The directives are increasingly familiar: Eat fewer than 2,500 calories a day. Walk more than 10,000 steps. Smile more. Look at your phone less.
There are plenty of apps capable of tracking whether people hit these targets, and keeping tabs on even more intimate details of their lives. From mood monitoring to sex diaries, self-tracking has seeped into nearly everything a consumer does in a day.
It’s hard to tell whether the trend toward quantifying the self is, overall, a positive thing. True believers swear by the devices, thrilled to report on their FitBit-inspired weight loss.

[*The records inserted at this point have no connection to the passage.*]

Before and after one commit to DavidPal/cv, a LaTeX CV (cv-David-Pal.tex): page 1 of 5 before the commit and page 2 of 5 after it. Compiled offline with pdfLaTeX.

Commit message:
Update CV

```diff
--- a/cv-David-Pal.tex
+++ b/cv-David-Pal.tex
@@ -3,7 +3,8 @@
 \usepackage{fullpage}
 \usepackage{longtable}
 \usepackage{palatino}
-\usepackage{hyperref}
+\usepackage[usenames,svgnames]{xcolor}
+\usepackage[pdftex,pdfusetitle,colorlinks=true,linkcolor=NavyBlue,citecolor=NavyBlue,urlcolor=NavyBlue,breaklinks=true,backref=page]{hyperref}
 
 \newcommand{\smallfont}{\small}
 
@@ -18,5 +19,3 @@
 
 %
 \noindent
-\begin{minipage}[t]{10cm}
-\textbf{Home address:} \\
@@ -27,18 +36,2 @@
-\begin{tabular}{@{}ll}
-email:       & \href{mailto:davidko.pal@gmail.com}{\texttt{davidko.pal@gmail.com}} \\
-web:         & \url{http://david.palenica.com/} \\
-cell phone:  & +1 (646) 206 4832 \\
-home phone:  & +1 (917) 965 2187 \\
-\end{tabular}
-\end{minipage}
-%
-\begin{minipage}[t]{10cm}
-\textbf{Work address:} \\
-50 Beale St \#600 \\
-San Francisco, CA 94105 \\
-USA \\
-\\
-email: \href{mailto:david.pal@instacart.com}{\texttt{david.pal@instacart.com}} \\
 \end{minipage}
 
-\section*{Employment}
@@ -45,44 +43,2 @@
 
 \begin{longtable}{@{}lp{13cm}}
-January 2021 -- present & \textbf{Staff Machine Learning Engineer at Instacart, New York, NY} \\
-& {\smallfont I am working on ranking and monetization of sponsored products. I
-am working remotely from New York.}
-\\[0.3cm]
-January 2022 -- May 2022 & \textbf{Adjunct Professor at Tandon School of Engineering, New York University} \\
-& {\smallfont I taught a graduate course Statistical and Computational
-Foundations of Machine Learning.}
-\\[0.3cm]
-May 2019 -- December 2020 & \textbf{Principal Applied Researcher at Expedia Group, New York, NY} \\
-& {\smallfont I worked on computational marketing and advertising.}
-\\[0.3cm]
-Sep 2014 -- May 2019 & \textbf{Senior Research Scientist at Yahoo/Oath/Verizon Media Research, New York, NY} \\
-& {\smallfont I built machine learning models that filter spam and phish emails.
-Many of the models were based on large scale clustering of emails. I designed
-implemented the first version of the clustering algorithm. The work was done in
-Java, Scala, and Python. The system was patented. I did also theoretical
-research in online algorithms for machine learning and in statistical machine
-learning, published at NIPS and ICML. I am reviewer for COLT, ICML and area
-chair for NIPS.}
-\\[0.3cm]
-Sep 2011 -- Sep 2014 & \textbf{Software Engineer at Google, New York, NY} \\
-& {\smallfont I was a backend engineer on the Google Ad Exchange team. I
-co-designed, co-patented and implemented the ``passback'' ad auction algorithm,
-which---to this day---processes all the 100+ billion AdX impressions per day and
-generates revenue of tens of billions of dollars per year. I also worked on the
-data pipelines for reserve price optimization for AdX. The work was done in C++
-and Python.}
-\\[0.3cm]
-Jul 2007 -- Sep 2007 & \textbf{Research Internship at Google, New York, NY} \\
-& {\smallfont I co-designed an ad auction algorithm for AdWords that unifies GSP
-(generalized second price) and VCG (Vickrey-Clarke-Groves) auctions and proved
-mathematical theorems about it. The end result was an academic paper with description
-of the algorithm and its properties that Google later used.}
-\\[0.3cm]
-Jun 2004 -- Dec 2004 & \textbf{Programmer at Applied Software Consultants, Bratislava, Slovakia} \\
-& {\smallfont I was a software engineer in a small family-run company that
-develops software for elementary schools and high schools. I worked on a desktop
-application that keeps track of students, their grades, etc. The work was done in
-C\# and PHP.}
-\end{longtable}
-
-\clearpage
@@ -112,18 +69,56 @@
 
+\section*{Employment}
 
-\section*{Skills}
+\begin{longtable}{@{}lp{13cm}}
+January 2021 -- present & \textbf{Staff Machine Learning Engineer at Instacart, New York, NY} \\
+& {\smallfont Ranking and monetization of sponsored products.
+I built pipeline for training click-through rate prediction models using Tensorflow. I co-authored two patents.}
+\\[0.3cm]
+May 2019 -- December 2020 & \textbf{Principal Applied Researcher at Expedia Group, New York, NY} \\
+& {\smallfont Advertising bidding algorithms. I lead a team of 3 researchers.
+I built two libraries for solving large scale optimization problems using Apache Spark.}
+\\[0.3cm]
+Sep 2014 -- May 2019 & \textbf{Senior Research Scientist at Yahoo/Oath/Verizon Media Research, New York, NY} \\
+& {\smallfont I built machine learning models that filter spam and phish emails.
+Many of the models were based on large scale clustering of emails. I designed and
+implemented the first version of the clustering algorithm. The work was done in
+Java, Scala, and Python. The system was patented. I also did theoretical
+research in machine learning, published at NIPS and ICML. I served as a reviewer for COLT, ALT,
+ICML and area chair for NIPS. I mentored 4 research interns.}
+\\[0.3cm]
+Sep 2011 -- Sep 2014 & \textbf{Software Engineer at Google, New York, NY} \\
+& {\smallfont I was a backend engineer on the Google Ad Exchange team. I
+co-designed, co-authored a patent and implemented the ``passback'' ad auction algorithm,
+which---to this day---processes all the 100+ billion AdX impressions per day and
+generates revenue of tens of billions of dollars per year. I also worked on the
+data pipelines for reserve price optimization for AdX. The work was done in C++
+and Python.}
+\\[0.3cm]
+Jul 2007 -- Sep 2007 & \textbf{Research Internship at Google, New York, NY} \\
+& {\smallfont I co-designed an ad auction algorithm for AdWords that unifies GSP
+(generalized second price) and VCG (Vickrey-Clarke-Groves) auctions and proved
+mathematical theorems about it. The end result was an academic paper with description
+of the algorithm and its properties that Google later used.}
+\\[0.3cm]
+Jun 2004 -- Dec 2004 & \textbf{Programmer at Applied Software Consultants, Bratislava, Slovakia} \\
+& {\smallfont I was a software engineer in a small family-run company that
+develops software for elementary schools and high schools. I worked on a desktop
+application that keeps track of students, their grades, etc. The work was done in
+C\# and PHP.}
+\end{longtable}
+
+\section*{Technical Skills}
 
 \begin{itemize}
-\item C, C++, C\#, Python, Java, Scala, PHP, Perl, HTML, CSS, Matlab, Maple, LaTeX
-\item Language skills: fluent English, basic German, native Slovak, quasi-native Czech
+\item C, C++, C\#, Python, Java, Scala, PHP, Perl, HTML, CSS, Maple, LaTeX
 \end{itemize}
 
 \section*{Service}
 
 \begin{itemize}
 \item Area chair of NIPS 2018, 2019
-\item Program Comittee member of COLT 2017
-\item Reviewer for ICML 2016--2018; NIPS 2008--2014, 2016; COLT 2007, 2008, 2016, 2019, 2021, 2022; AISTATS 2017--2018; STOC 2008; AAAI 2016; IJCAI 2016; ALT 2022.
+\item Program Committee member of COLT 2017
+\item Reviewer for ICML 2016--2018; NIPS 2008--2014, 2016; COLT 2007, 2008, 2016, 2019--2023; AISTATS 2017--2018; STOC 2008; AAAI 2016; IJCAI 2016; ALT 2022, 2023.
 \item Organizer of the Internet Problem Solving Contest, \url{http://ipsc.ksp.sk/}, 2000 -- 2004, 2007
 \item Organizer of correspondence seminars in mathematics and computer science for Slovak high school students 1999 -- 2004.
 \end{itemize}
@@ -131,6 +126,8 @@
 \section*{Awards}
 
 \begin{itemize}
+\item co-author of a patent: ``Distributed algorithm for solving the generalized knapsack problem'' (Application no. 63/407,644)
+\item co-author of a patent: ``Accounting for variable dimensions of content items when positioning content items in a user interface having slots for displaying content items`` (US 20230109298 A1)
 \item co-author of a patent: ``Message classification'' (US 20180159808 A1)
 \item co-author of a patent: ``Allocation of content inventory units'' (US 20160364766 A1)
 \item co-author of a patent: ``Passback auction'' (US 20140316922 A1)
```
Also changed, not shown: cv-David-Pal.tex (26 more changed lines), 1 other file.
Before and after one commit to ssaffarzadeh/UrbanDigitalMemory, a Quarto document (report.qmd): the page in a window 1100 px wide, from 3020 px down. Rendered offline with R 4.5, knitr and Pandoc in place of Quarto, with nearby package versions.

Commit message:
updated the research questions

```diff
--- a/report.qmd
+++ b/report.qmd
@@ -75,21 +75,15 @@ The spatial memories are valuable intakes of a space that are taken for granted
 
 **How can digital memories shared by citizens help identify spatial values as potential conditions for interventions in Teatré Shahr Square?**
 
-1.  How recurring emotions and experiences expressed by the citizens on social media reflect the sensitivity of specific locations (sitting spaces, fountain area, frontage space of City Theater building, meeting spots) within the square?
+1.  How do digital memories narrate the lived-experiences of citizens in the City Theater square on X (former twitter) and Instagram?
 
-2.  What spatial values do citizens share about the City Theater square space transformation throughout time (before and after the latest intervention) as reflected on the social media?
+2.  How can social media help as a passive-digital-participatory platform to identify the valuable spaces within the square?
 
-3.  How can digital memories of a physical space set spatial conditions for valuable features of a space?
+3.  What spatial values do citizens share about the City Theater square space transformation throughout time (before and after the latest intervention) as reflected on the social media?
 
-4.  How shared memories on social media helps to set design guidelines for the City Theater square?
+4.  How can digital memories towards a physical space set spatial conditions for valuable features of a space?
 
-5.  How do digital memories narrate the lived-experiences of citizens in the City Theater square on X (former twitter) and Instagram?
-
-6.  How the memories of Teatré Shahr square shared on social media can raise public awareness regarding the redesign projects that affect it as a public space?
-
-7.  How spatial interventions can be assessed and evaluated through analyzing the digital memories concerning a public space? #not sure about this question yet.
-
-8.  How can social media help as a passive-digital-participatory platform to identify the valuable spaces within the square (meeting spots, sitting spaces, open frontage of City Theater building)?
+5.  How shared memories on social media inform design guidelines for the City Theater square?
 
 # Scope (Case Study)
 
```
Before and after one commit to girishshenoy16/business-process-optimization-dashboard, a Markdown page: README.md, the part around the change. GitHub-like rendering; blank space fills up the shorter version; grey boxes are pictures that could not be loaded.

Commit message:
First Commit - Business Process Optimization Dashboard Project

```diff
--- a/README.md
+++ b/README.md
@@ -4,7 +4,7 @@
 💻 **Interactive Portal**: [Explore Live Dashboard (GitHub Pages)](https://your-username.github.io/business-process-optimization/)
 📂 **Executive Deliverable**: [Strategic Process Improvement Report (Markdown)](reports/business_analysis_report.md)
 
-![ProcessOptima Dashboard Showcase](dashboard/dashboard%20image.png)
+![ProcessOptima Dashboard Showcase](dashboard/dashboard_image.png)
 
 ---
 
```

Online, there are testimonials to the power of the Pavlok wristband, which shocks users when they don’t meet goals they’ve set for themselves. But those who fall off the bandwagon tend to be less vocal about their experience, and it’d be easy to conclude that not counting steps every day constitutes a personal shortcoming.
But maybe it’s not. According to a new study by Jordan Etkin, a Duke professor, self-tracking can have perverse consequences. Even though it can motivate people to do more of the activity they are tracking, they may end up enjoying it less. As Robinson Meyer has described in The Atlantic, Etkin found that research subjects who precisely tracked how far they walked on a given afternoon did indeed walk more, but reported the activity as being less enjoyable than those who did not track it. The same went for reading: “While measurement led people to read more pages, it simultaneously made reading seem more like work, which, in turn, reduced how much reading was enjoyed,” Etkin wrote.